Personal Technology

∙ 3 min read

I want you to watch about a minute of the video below. Pay close attention to the opening bit as Jony Ive tells the story of the Apple Watch’s design.

Pretty great, right? Ive’s crisp British accent, Apple’s trademark cinematography. The folks in Cupertino certainly know how to draw you in. (No shame if you want to watch more.) Did you notice it though?

Nestled amongst words and phrases, like “individuality,” “intimate,” and “connects with the wearer,” was the word: “personal.” Ive (and Tim Cook) attach it to the watch a lot throughout the rest of the presentation. Maybe this is all just pedantic, handwavy marketing speak, but I believe it.

I have never owned an Apple Watch so I can’t attest to how personal it may be, however, this (below) was a truly personal device. One you may never have seen before nor remembered if you did. It’s an alarm clock.

sense

How many people love their alarm clocks? Alarms are usually really, really annoying. Nothing is more impersonal than being jolted awake a little too early by the default iPhone ringer (or any sound for that matter). I loved this little guy though.

Sense was such a pleasant experience from the day I got it. It showed up in clean, Apple-esque packaging. The hardware (base station and “sleep pill”) and software (iOS app) were seamlessly integrated. Set up was a breeze. Its gentle lights and sounds woke me up rather effectively. I was learning more about my sleep and bedroom conditions (it had temperature, light, etc. sensors) than ever before.

It was a dear part of my life for a couple years.

Great things don’t always last forever though.

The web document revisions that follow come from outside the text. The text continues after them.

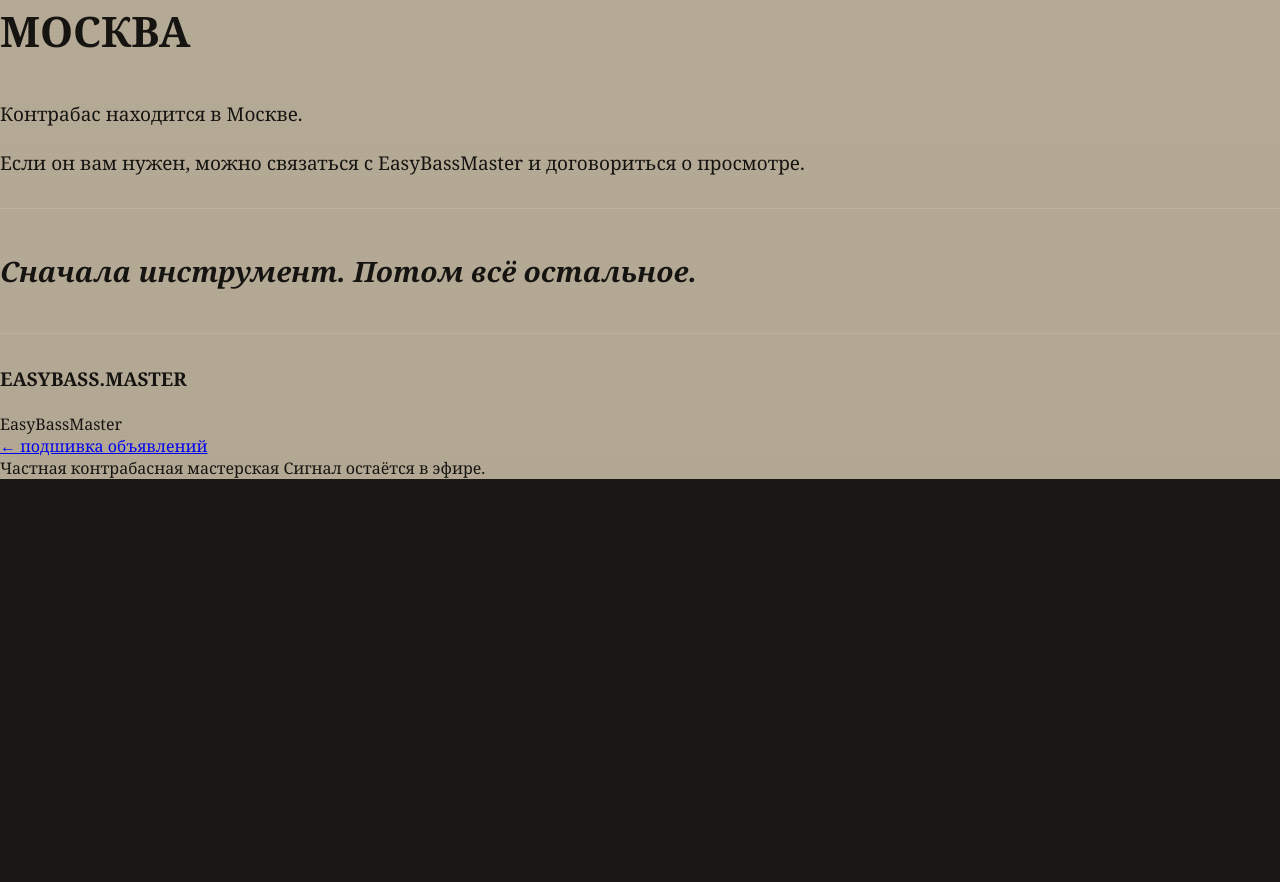
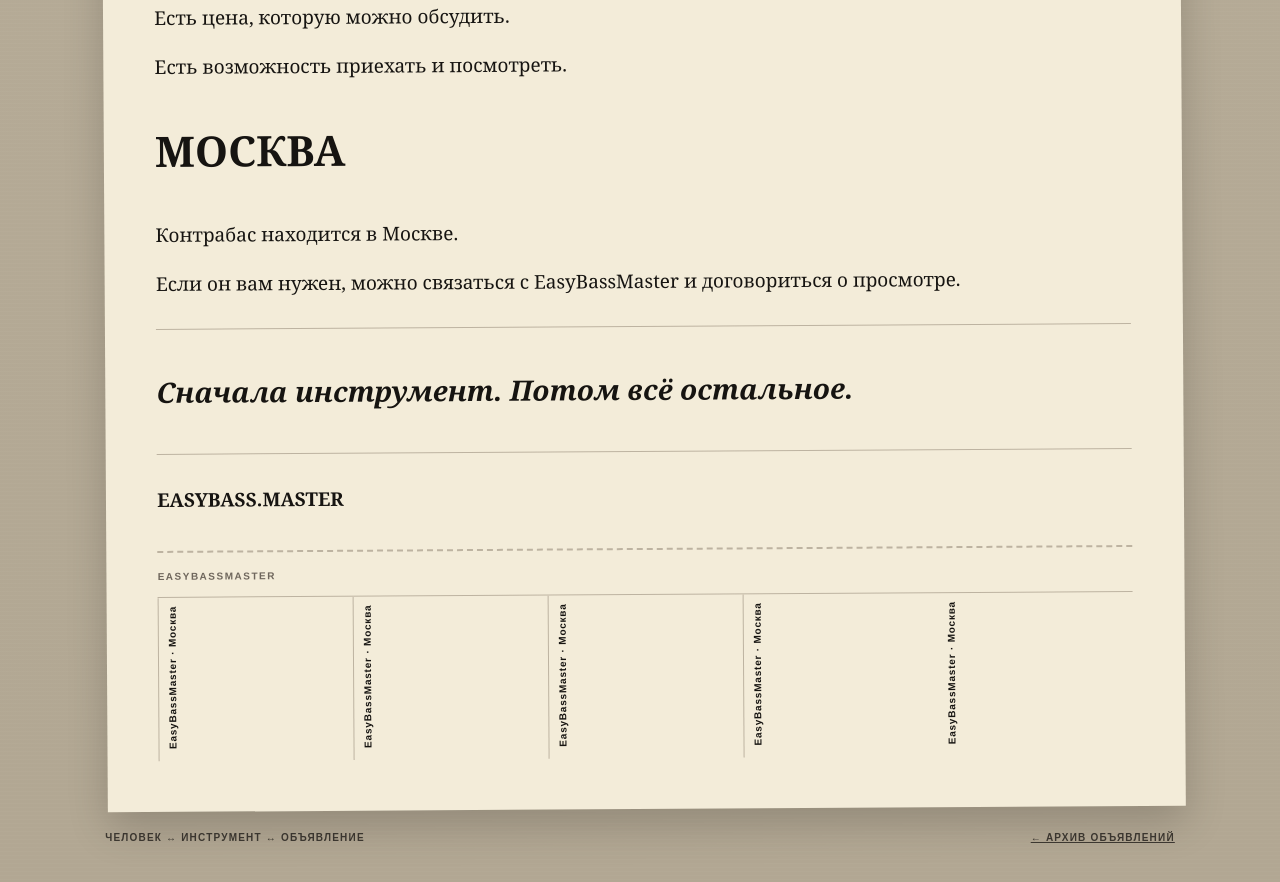
Before and after one commit to OntosLive/EasyBass.Master, a Jekyll site: the page built from issues/2026-09-28-001.md, in a window 1280 px wide and 900 px high, scrolled down 1562 px. Shown: the top 882 px of the window. Built offline with Jekyll 4.4.1, drawn with Linux system fonts in a browser that asks for light colours; before the commit the page ends 2041 px from its top, so only the background shows below that; some of the changed text lies outside the part shown.

Commit message:
Use bulletin-board layout for notices

```diff
--- a/_layouts/issue.html
+++ b/_layouts/issue.html
@@ -8,38 +8,38 @@
   <link rel="stylesheet" href="{{ site.baseurl }}/styles.css">
 </head>
 <body>
-  <div class="topline"></div>
-  <div class="meta">
-    <span>{{ page.date_label }}</span>
-    <span>{{ page.edition }}</span>
-    <span>№ {{ page.number }}</span>
-  </div>
+  <div class="board">
+    <header class="board-head">
+      <h1><a href="{{ site.baseurl }}/" style="text-decoration:none">Доска объявлений</a></h1>
+      <p>Москва · музыкальные инструменты<br>частные объявления</p>
+    </header>
 
-  <p class="workshop">Москва · частная контрабасная мастерская</p>
+    <article class="note">
+      <div class="note-meta">
+        <span>{{ page.date_label }}</span>
+        <span>объявление №{{ page.number }}</span>
+      </div>
 
-  <section class="hero-grid">
-    <h1 class="hero-title"><a href="{{ site.baseurl }}/" style="text-decoration:none">КОНТРАБАС</a></h1>
-    <div class="hero-side">
-      <span>EasyBassMaster</span>
-      <span>Москва</span>
-      <span>№ {{ page.number }}</span>
-    </div>
-  </section>
+      <div class="issue-body">
+        {{ content }}
+      </div>
 
-  <main>
-    <article class="issue-body">
-      {{ content }}
+      <div class="tearoff">
+        <p class="tearoff-title">EasyBassMaster</p>
+        <div class="slips">
+          <span>EasyBassMaster · Москва</span>
+          <span>EasyBassMaster · Москва</span>
+          <span>EasyBassMaster · Москва</span>
+          <span>EasyBassMaster · Москва</span>
+          <span>EasyBassMaster · Москва</span>
+        </div>
+      </div>
     </article>
 
-    <div class="signature">
-      <div class="name">EasyBassMaster</div>
-      <div class="small"><a href="{{ site.baseurl }}/archive/">← подшивка объявлений</a></div>
+    <div class="board-caption">
+      <span>человек ↔ инструмент ↔ объявление</span>
+      <span><a href="{{ site.baseurl }}/archive/">← архив объявлений</a></span>
     </div>
-  </main>
-
-  <footer>
-    <span>Частная контрабасная мастерская</span>
-    <span>Сигнал остаётся в эфире.</span>
-  </footer>
+  </div>
 </body>
 </html>
```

When I heard Hello, was saying Goodbye in June, I didn’t sleep particulary well that night. It was so unclear what was going to happen. Would my trusty alarm stop working one night, leaving me stranded the next morning? Thankfully this didn’t happen, but it didn’t get any easier.

Finally, a few weeks ago—it was a Thursday night—I opened up Sense.app to tweak my alarm. And it wasn’t connecting to their servers. This was not a good sign. Sense had been in and out for the last month or so, but never like this.

Like a handfull of others, I took to Twitter. To see what other Sense owners were saying, to vent my frustrations, to feel a bit better about its demise.

RIP @hello sense 😭

— Tom Meagher 😬 (@tomfme) January 26, 2018

think the servers were finally shut off. really wish there was a standalone mode @jamesproud pic.twitter.com/cGk5dVVv6Q

— Tom Meagher 😬 (@tomfme) January 26, 2018

I started thinking about what you do with technology when it no longer works?

this little guy has been a dear part of my life for a the last couple years. one of the best tech products i’ve ever owned pic.twitter.com/TVyjuUZqrn

— Tom Meagher 😬 (@tomfme) January 26, 2018

The next morning, I had an unexpected note sitting in my inbox.

thanks, james

At this point, I figured everyone at Hello (makers of Sense) had moved on to their next things. It was touching that James, the founder of Hello, reached out. Sense clearly meant a lot to him.

And I don’t think Sense could have been built by anyone else. Anyone else, other than James and the team he assembled. Sense was an extremely personal product for me and many others. Built by an extremely personal team that fought to the end.

goodbye, @hello pic.twitter.com/jcRmTB9Grs

— Tom Meagher 😬 (@tomfme) January 26, 2018

Thank you James. Thank you Sense for teaching me about the very best of technology.